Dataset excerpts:
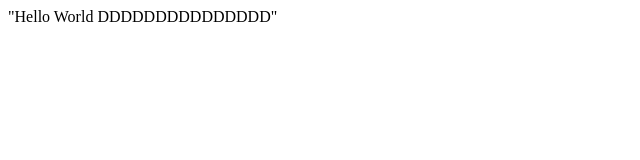
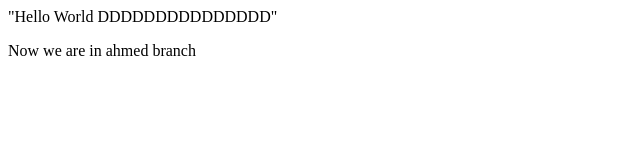
Before and after one commit to Ahmed24438484/second_in_reality_but_first_for_me_XD, a plain HTML site: page index.html in a window 1280 px wide. Shown: the whole page, without its empty margins (0-640 px from the left). Drawn offline with Linux system fonts and the light colour scheme.

Commit message:
now first update in Ahmed's branch

```diff
--- a/index.html
+++ b/index.html
@@ -2,6 +2,8 @@
 
 <body>
     <p>"Hello World DDDDDDDDDDDDDDD"</p>
+    <p>Now we are in ahmed branch</p>
+
 </body>
 
 </html>
```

• Exercise prompt:
A faithful, word-for-word version of the records above is needed, with no images in it.

• Solution to this problem:
Before and after one commit to Ahmed24438484/second_in_reality_but_first_for_me_XD, a plain HTML site: page index.html in a window 1280 px wide. Shown: the whole page, without its empty margins (0-640 px from the left). Drawn offline with Linux system fonts and the light colour scheme.

Commit message:
now first update in Ahmed's branch

```diff
--- a/index.html
+++ b/index.html
@@ -2,6 +2,8 @@
 
 <body>
     <p>"Hello World DDDDDDDDDDDDDDD"</p>
+    <p>Now we are in ahmed branch</p>
+
 </body>
 
 </html>
```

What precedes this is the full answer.